Data for processing below:

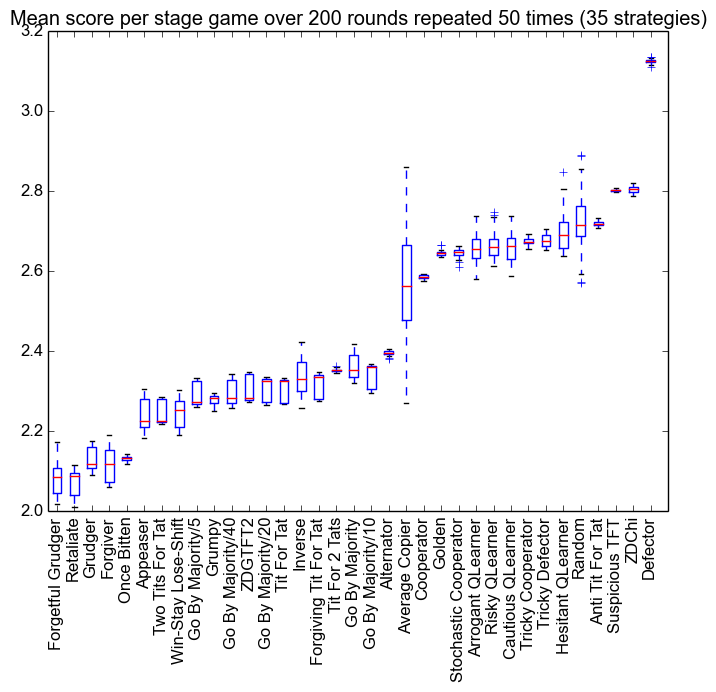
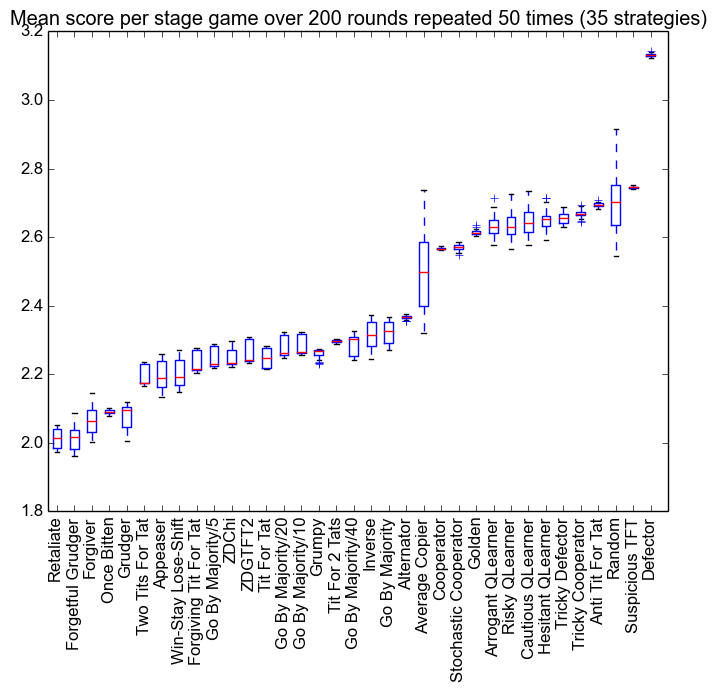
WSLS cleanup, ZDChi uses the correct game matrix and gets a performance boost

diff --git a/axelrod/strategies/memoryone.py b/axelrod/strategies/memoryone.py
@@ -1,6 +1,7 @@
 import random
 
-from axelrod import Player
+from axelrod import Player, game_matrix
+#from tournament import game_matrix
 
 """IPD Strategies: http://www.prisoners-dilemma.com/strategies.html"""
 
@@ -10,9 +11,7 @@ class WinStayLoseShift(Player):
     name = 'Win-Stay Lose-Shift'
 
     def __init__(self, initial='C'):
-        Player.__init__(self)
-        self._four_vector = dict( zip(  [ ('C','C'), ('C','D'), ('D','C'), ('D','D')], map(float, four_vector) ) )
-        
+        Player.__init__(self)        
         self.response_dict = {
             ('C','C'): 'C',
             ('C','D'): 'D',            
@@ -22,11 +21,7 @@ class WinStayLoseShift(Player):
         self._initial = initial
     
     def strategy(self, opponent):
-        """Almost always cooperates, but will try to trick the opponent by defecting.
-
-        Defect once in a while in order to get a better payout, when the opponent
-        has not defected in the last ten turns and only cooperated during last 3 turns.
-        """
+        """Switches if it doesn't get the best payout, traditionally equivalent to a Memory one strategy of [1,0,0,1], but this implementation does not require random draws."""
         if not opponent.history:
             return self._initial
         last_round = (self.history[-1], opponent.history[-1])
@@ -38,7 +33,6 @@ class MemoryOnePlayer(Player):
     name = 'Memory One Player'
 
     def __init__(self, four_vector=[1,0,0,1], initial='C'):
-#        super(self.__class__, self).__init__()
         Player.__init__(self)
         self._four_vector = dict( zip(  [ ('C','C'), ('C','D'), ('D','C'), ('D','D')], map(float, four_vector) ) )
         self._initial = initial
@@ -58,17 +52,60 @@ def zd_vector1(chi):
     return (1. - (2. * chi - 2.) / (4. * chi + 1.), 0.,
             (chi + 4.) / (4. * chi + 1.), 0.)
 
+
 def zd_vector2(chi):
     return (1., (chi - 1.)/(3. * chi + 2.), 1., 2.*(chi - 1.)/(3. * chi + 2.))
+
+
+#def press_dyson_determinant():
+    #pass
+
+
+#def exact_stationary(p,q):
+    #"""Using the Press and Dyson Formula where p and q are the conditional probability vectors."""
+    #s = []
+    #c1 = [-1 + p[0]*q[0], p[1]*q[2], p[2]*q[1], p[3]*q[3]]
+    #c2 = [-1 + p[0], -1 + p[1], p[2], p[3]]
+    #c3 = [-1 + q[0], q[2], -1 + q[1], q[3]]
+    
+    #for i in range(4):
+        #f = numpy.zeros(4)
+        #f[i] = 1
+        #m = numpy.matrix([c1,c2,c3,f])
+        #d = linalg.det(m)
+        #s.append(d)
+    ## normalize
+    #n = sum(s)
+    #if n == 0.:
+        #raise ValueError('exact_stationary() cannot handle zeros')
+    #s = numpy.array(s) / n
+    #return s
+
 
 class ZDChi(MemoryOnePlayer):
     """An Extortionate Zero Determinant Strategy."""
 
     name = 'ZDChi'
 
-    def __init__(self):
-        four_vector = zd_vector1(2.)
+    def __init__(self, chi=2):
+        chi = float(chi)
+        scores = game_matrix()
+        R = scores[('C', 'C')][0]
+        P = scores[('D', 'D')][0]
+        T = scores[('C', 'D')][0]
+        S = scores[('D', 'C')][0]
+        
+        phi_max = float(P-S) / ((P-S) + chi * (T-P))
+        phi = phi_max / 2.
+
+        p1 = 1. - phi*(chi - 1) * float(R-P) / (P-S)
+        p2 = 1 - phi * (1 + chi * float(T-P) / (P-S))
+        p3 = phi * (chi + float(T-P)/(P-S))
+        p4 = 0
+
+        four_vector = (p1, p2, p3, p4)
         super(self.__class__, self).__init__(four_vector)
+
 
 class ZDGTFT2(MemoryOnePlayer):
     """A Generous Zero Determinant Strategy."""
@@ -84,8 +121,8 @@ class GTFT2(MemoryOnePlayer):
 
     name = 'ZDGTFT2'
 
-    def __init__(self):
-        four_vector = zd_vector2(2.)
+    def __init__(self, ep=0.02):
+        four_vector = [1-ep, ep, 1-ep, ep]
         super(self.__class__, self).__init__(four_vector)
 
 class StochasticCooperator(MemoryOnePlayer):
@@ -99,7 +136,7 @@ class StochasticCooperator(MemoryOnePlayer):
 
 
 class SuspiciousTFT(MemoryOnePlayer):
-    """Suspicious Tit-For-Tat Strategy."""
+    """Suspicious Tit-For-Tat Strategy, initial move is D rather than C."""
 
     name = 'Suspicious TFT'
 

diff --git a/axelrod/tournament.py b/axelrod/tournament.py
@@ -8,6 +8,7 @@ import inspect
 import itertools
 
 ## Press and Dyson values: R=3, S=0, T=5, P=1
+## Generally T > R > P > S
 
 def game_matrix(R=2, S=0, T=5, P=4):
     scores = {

End of Data for processing.
Data for processing below:

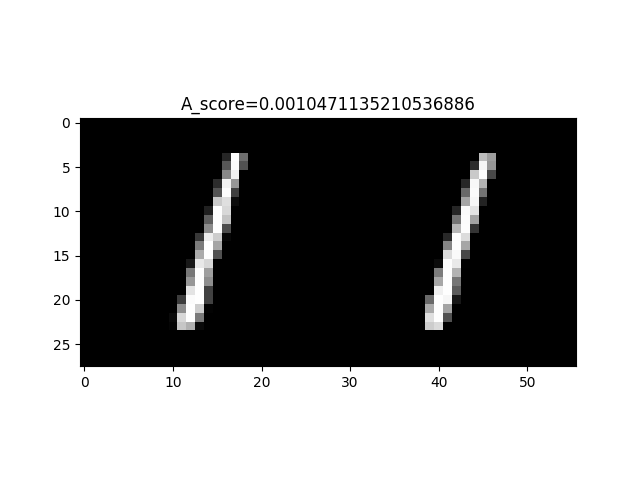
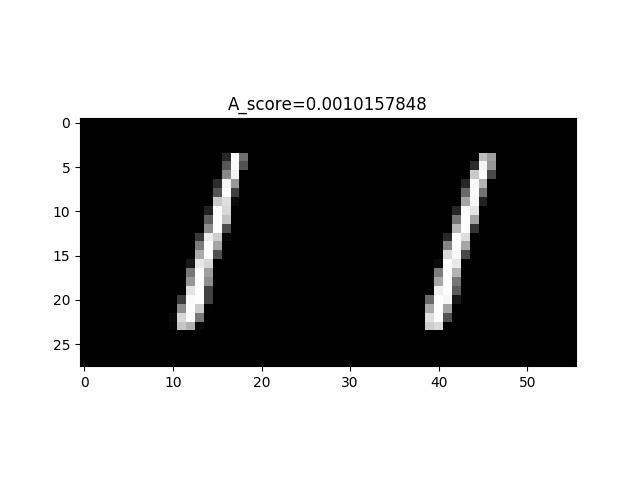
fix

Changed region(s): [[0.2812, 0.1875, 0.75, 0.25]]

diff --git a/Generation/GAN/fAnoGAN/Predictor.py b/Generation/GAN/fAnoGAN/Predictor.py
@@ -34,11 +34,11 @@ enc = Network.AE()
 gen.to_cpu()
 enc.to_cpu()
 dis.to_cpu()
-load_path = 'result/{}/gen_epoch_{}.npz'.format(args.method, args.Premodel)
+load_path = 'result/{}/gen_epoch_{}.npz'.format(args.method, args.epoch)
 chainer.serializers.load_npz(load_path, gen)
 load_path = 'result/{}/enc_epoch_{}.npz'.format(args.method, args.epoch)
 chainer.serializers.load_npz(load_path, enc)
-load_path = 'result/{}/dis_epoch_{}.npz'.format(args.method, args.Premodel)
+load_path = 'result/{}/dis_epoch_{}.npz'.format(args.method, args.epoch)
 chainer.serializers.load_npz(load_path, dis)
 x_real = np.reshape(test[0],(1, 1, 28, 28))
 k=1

End of Data for processing.
Data for processing below:

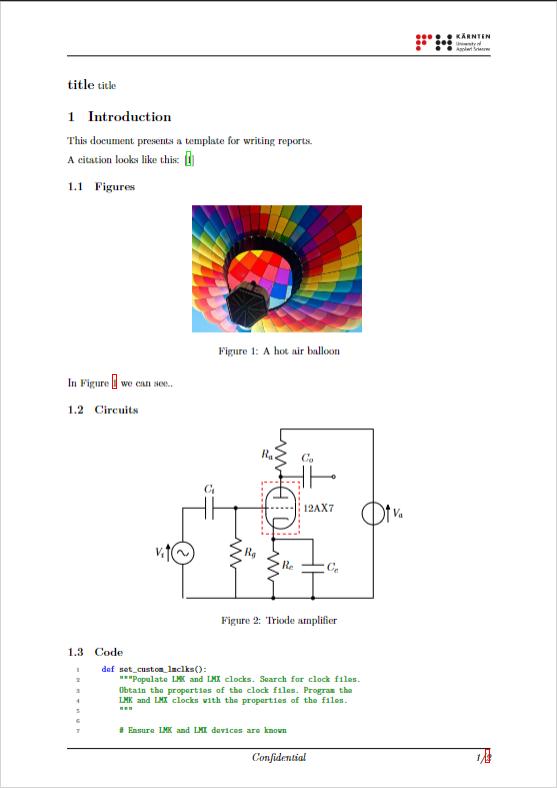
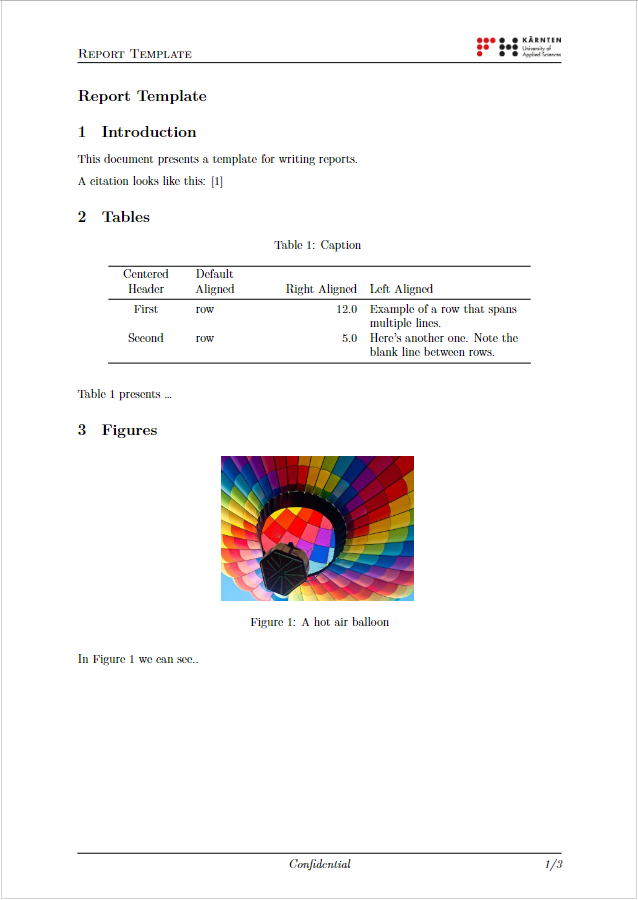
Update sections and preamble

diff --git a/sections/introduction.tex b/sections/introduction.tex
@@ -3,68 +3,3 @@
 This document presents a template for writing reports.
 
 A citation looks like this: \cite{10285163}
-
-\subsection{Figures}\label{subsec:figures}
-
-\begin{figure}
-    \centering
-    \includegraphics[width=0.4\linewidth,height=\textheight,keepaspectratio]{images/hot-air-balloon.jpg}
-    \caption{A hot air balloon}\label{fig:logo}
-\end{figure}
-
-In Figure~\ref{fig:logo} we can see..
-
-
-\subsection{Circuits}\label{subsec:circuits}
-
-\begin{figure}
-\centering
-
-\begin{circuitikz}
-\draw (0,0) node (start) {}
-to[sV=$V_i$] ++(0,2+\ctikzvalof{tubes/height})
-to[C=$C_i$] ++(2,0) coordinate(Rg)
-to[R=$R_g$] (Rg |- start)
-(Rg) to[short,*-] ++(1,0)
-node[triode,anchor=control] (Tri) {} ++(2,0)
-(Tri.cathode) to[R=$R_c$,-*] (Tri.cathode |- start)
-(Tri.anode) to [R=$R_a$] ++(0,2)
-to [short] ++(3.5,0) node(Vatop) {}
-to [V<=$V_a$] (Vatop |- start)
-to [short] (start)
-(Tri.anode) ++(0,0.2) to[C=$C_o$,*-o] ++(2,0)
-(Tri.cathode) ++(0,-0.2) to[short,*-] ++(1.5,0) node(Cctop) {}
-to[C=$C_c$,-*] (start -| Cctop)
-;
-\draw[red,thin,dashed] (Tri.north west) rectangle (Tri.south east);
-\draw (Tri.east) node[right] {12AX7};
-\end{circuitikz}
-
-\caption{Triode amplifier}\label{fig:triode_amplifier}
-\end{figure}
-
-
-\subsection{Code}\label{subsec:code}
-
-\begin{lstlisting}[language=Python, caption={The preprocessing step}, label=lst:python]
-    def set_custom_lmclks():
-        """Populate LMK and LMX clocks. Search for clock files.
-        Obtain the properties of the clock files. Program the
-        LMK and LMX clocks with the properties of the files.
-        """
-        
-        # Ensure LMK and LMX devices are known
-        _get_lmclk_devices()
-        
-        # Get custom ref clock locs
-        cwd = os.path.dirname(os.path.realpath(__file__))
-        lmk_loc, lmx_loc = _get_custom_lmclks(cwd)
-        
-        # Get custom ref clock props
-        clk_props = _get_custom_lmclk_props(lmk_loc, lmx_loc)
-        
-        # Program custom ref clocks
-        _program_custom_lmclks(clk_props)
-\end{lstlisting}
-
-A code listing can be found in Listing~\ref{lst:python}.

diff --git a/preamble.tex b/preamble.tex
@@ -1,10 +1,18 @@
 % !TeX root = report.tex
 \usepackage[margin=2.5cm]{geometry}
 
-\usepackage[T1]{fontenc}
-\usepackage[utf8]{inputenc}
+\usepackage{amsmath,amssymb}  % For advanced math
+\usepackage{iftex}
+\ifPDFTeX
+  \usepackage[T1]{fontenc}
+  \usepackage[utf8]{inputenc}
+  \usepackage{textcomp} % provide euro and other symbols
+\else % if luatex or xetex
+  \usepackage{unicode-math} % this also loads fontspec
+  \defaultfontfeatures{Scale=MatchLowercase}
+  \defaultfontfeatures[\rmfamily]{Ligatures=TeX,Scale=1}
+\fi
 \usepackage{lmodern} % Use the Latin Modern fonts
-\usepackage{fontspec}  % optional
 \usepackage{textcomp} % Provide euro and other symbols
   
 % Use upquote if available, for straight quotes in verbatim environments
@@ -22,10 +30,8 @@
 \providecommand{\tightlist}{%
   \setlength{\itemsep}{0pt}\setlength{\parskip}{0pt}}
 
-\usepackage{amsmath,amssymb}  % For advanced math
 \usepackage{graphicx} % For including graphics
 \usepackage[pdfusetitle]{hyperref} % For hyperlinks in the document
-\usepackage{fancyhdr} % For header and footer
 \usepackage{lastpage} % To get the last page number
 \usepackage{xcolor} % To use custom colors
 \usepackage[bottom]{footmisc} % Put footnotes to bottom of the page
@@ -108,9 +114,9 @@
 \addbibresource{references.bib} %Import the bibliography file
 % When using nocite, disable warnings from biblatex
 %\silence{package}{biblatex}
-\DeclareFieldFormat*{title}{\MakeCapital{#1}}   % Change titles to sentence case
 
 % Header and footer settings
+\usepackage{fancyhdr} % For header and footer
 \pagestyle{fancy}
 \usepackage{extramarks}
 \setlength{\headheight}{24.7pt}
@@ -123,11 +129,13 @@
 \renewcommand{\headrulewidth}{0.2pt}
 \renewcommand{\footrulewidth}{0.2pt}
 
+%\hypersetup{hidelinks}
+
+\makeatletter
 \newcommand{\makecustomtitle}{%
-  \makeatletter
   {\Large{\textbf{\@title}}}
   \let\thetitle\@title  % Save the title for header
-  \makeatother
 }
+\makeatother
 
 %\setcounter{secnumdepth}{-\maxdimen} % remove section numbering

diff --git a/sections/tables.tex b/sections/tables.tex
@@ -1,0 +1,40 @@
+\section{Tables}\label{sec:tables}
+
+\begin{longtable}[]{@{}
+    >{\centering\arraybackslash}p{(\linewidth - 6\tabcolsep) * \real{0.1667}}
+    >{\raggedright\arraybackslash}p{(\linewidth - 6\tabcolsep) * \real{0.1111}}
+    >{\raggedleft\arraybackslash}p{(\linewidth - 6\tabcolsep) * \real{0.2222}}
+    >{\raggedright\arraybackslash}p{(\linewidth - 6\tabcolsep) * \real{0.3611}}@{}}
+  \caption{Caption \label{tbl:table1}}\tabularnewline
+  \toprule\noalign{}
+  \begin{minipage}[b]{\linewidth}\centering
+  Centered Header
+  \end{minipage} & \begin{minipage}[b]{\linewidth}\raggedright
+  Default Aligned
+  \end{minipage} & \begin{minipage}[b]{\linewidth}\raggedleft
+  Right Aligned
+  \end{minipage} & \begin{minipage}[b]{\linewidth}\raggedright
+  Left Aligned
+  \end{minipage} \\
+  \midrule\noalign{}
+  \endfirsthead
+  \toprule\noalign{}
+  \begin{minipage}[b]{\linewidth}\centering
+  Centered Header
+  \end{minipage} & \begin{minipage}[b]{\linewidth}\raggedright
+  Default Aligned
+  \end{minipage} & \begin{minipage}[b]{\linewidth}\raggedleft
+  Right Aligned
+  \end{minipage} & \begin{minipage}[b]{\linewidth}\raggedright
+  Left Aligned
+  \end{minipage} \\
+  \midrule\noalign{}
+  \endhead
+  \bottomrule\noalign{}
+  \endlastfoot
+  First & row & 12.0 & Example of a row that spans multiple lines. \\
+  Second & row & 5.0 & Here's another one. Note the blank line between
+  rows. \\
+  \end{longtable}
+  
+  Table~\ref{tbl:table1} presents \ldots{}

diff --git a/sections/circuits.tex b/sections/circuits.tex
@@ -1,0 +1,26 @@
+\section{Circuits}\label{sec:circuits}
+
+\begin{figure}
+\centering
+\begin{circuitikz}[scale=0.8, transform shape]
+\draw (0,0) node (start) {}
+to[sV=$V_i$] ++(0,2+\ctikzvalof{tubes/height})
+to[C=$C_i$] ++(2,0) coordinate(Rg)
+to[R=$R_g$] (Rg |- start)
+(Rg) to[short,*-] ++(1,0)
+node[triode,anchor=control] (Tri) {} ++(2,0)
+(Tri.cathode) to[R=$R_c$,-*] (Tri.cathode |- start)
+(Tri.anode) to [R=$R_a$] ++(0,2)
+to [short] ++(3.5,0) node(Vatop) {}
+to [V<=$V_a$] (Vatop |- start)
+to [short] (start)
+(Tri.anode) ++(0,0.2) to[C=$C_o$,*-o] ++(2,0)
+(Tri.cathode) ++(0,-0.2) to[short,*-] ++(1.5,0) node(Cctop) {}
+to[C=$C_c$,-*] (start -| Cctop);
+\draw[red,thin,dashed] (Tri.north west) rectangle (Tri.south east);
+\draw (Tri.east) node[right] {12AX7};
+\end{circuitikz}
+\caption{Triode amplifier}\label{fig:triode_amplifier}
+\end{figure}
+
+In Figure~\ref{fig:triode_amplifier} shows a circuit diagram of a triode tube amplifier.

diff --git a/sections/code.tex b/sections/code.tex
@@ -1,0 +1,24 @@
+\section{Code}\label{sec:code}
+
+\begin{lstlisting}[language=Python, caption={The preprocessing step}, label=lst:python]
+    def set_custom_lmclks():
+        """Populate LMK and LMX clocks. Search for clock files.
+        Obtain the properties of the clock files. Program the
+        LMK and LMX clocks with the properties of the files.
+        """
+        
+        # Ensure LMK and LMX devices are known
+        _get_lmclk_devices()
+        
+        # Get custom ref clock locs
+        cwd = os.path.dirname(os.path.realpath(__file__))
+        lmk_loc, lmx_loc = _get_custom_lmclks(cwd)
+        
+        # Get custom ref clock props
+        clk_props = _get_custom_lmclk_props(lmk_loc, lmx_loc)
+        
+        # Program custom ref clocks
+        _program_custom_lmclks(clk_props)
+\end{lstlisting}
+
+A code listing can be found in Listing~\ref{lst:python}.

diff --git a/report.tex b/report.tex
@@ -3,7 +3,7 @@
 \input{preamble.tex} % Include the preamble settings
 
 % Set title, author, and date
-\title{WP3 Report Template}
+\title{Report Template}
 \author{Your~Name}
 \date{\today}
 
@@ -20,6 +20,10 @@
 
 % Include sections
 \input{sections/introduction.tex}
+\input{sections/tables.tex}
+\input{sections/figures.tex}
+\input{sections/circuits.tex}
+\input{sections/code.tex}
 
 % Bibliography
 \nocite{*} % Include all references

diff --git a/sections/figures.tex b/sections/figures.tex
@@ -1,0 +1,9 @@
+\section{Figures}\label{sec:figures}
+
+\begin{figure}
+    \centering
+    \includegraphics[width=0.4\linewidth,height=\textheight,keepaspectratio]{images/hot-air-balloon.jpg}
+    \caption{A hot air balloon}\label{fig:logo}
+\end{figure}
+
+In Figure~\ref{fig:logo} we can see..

End of Data for processing.

Brief –
Return each line of the records above in which the word "nocite" occurs.

Response to this exercise –
 % When using nocite, disable warnings from biblatex
 \nocite{*} % Include all references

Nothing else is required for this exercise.